Video

Video Kerry Warns Against Violence in Nigeria Election

US Secretary of State John Kerry visited Nigeria Sunday in a show of the level of concern within the U.S. and the international community over next month’s presidential election. Chris Stein reports.
Video

Video Zoo Animals Show Their Artistic Sides

The pursuit of happiness is so important, America's founding fathers put it in the Declaration of Independence. Any zookeeper will tell you animals need enrichment, just like humans do. So painting, and even music, are part of the Smithsonian National Zoo's program to keep the animals happy. VOA’s June Soh met some animal artists at the zoo in Washington. Faith Lapidus narrates.
Video

Video Worldwide Photo Workshops Empower Youth

Last September, 20 young adults from South Sudan took part in a National Geographic Photo Camp. They are among hundreds of students from around the world who have learned how to use a camera to tell the stories of the people in their communities through the powerful medium of photography. Three camp participants talked about their experiences recently on a visit to Washington. VOA’s Julie Taboh reports.
Video

Video Saudi, Yemen Developments Are Sudden Complications for Obama

The death of Saudi Arabia's King Abdullah and the collapse of Yemen’s government have cast further uncertainty on U.S. efforts to fight militants in the Middle East and also contain Iran’s influence in the region. VOA White House correspondent Luis Ramirez reports on the new complications facing the Obama administration and its Middle East policy.
Video

Video Progress, Some Areas of Disagreement in Cuba Talks

U.S. and Cuban officials are reporting progress from initial talks in Havana on re-establishing diplomatic ties. U.S. Assistant Secretary of State (for Western Hemisphere Affairs) Roberta Jacobson said while there was agreement on a broad range of issues, there also are some “profound disagreements” between Washington and Havana. VOA State Department correspondent Pam Dockins has the story.
Video

Video US, Japan Offer Lessons as Eurozone Launches Huge Stimulus

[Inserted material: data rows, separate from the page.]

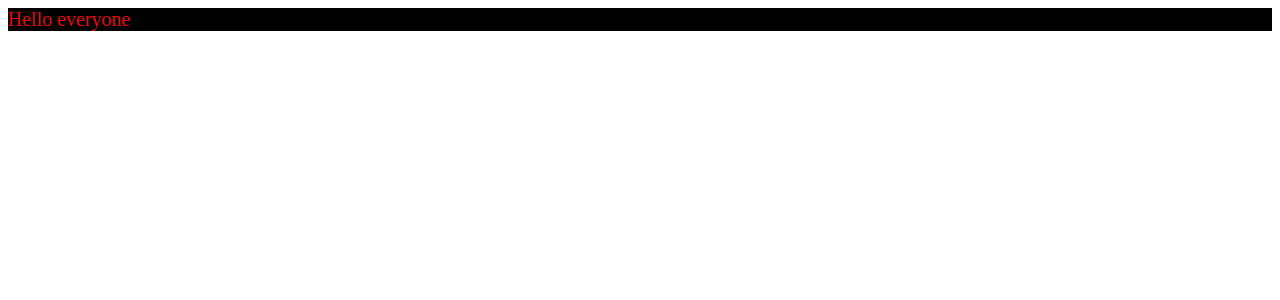
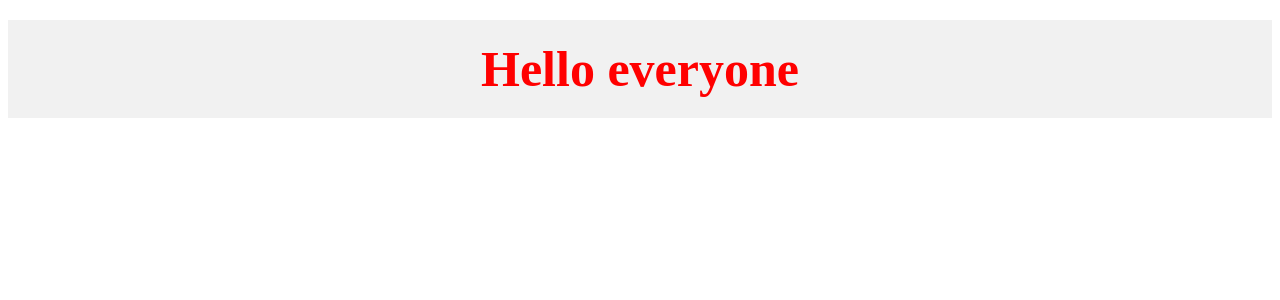
Before and after one commit to QuocAn108/ReactVite_Learning, a React (Vite) app in the folder ReactViteLearning/: page / in a window 1280 px wide. Shown: the top 300 px of the page. Built offline with nearby package versions, Linux system fonts and the light colour scheme.

Commit message:
Css internal and external

```diff
--- a/ReactViteLearning/src/App.jsx
+++ b/ReactViteLearning/src/App.jsx
@@ -1,15 +1,8 @@
+import "./assets/App.css";
 function App() {
   return (
     <>
-      <div
-        style={{
-          color: "red",
-          fontSize: "20px",
-          backgroundColor: "black",
-        }}
-      >
-        Hello everyone
-      </div>
+      <div className="heading bg">Hello everyone</div>
     </>
   );
 }
--- /dev/null
+++ b/ReactViteLearning/src/assets/App.css
@@ -0,0 +1,13 @@
+.heading {
+  color: red;
+  font-size: 50px;
+  font-weight: bold;
+  text-align: center;
+  margin-top: 50px;
+}
+
+.bg {
+  background-color: #f1f1f1;
+  padding: 20px;
+  margin-top: 20px;
+}
```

The Euro currency has fallen sharply after the European Central Bank announced a bigger-than-expected $67 billion-a-month quantitative easing program Thursday - commonly seen as a form of printing new money. Henry Ridgwell reports for VOA from London on whether the move might rescue the eurozone economy -- and what lessons have been learned from similar programs around the world.
Video

Video Nigerian Elections Pose Concern of Potential Conflict in 'Middle Belt'

Nigeria’s north-central state of Kaduna has long been the site of fighting between Muslims and Christians as well as between people of different ethnic groups. As the February elections approach, community and religious leaders are making plans they hope will keep the streets calm after results are announced. Chris Stein reports from the state capital, Kaduna.
Video

Video As Viewership Drops, Obama Puts His Message on YouTube

Ratings reports show President Obama’s State of the Union address this week drew the lowest number of viewers for this annual speech in 15 years. White House officials anticipated this, and the president has decided to take a non-traditional approach to getting his message out. VOA White House correspondent Luis Ramirez reports.
Video

Video S. Korean Businesses Want to End Trade Restrictions With North

Business leaders in South Korea are calling for President Park Geun-hye to ease trade restrictions with North Korea that were put in place in 2010 after the sinking of a South Korean warship.Pro-business groups argue that expanding trade and investment is not only good for business, it is also good for long-term regional peace and security. VOA’s Brian Padden reports.

Circumventing Censorship

An Internet Primer for Healthy Web Habits

As surveillance and censoring technologies advance, so, too, do new tools for your computer or mobile device that help protect your privacy and break through Internet censorship.
More

All About America

AppleAndroid